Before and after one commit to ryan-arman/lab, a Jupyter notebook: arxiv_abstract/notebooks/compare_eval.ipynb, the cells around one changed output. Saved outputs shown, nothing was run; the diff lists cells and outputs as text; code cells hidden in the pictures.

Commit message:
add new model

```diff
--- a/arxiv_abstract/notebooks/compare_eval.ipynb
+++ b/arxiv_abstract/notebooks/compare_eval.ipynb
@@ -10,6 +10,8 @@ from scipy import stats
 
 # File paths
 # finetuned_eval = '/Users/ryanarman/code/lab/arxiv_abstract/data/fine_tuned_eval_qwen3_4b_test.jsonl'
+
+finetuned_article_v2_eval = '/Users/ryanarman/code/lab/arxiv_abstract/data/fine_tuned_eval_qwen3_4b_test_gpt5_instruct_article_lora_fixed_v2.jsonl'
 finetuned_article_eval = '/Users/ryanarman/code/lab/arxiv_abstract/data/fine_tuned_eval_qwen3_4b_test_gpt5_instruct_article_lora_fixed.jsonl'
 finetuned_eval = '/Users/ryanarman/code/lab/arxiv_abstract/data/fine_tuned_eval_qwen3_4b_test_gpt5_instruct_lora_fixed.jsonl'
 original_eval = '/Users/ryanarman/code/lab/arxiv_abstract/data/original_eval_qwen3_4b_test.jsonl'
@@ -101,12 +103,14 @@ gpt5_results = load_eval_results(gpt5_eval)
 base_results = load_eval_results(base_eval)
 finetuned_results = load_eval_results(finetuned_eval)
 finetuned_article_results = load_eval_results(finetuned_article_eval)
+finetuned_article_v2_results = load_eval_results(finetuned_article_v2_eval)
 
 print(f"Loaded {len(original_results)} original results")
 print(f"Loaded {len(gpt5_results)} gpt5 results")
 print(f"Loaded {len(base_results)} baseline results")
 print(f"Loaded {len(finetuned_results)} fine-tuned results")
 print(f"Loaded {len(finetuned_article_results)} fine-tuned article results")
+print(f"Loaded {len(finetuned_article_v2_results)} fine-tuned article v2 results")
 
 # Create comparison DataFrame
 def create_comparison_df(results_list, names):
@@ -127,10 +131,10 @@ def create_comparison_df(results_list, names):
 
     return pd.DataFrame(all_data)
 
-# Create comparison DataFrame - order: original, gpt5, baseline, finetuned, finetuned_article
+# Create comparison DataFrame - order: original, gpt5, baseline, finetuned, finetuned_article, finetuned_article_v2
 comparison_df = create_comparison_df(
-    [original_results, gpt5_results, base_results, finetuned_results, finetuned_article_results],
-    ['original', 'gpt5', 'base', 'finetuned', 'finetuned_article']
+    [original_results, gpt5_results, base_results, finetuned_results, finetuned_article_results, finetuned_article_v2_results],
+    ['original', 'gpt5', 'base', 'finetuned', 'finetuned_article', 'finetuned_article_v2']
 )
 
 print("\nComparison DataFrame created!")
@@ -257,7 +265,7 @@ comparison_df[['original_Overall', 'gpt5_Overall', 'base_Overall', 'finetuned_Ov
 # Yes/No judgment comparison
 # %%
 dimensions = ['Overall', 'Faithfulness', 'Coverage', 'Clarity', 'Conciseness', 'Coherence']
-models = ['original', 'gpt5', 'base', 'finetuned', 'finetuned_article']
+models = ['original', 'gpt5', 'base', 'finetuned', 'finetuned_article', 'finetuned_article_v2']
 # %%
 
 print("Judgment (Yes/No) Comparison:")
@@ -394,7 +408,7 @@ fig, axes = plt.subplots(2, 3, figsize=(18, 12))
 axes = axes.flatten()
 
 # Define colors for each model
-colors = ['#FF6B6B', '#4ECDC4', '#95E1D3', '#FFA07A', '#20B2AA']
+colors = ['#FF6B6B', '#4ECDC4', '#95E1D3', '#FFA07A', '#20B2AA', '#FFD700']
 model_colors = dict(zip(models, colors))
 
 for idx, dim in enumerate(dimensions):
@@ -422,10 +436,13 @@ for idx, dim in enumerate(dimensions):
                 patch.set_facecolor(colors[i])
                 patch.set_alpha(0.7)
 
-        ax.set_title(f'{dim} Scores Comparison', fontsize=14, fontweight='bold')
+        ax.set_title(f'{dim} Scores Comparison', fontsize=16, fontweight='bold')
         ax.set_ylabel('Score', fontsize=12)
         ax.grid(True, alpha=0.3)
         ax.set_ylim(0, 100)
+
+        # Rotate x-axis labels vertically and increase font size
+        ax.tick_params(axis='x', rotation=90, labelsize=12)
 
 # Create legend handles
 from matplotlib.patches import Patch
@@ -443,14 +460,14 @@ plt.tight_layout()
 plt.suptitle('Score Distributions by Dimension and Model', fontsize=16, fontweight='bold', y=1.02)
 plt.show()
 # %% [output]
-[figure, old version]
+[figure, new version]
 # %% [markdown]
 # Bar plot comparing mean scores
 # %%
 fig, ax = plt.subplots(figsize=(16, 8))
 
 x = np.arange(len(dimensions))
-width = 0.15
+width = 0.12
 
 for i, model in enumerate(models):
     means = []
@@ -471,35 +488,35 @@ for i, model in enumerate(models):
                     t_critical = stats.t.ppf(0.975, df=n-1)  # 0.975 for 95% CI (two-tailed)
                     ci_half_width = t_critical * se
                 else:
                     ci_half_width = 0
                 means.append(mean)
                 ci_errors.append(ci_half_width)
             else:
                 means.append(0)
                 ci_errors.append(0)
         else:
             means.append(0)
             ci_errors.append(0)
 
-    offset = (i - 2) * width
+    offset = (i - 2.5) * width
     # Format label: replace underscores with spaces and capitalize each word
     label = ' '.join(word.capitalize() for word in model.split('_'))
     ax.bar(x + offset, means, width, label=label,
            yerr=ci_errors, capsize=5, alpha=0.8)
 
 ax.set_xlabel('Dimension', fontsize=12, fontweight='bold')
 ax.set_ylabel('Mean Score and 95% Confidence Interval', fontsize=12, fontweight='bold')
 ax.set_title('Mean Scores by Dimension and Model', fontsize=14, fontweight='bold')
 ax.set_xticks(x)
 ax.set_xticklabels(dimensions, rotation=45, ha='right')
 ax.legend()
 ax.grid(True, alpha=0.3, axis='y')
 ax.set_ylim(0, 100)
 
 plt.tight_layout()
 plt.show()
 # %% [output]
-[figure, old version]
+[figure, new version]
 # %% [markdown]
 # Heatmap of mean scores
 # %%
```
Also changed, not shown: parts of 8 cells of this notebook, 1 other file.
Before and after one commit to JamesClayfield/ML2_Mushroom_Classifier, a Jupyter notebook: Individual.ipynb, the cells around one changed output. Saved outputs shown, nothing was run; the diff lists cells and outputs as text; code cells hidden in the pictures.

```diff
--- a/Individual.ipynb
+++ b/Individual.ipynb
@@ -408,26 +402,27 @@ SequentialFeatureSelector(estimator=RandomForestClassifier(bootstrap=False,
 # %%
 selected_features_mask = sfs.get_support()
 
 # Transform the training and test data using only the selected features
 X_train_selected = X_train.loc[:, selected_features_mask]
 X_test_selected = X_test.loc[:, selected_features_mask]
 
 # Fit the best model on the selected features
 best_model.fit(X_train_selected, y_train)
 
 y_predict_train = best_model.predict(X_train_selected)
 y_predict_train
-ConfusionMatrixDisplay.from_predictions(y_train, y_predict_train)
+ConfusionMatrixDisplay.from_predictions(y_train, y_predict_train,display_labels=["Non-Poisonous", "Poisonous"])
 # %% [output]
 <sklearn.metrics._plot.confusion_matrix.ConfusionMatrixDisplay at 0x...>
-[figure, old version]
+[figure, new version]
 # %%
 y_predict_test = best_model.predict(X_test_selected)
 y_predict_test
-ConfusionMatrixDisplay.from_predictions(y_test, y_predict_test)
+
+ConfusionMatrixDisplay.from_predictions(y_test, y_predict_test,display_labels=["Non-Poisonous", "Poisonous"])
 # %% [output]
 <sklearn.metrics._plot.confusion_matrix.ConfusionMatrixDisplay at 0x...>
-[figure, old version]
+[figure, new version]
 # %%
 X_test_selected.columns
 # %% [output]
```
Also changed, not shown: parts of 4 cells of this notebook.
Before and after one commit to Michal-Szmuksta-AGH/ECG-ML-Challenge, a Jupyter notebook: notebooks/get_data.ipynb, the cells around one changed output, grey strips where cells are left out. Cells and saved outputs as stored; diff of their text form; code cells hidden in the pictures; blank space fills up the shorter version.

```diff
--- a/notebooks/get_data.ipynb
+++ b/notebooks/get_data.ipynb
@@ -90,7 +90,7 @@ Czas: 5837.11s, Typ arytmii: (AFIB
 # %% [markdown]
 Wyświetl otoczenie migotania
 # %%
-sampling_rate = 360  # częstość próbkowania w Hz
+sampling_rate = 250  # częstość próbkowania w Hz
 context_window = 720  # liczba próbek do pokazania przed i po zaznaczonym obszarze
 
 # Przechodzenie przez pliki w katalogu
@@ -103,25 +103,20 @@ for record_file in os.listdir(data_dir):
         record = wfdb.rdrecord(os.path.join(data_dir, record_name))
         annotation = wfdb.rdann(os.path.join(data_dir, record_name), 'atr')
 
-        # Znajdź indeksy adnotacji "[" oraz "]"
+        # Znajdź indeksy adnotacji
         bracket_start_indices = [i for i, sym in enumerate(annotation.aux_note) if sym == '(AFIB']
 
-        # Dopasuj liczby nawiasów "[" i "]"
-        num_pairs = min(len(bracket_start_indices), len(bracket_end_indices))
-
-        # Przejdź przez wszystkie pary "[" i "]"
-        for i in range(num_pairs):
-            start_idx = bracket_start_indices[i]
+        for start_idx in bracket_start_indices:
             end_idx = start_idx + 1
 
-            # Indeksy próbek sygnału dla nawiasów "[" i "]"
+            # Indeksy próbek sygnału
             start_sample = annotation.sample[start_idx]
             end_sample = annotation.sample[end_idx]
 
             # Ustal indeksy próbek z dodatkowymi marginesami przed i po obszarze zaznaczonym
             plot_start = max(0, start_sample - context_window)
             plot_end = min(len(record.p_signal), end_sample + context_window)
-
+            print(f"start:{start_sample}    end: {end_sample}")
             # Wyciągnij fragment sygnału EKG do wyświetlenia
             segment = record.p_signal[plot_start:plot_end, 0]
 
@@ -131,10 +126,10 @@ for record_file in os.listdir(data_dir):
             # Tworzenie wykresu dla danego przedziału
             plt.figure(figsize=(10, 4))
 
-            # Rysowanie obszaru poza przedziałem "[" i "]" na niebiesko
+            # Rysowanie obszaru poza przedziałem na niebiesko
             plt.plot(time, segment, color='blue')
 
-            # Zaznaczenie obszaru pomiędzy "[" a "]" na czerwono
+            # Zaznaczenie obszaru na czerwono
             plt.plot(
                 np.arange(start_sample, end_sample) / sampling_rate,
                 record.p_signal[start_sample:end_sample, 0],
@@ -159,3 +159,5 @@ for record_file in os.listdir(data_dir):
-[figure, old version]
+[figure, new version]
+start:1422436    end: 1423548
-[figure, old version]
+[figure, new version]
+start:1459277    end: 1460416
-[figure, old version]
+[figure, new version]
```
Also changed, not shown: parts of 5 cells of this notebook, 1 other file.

== == ==

◆ WORK INSTRUCTIONS ◆
Looking through the data above, count the lines that include the string "offset" and give only the count.

◆ SOLVED PROBLEM ◆
3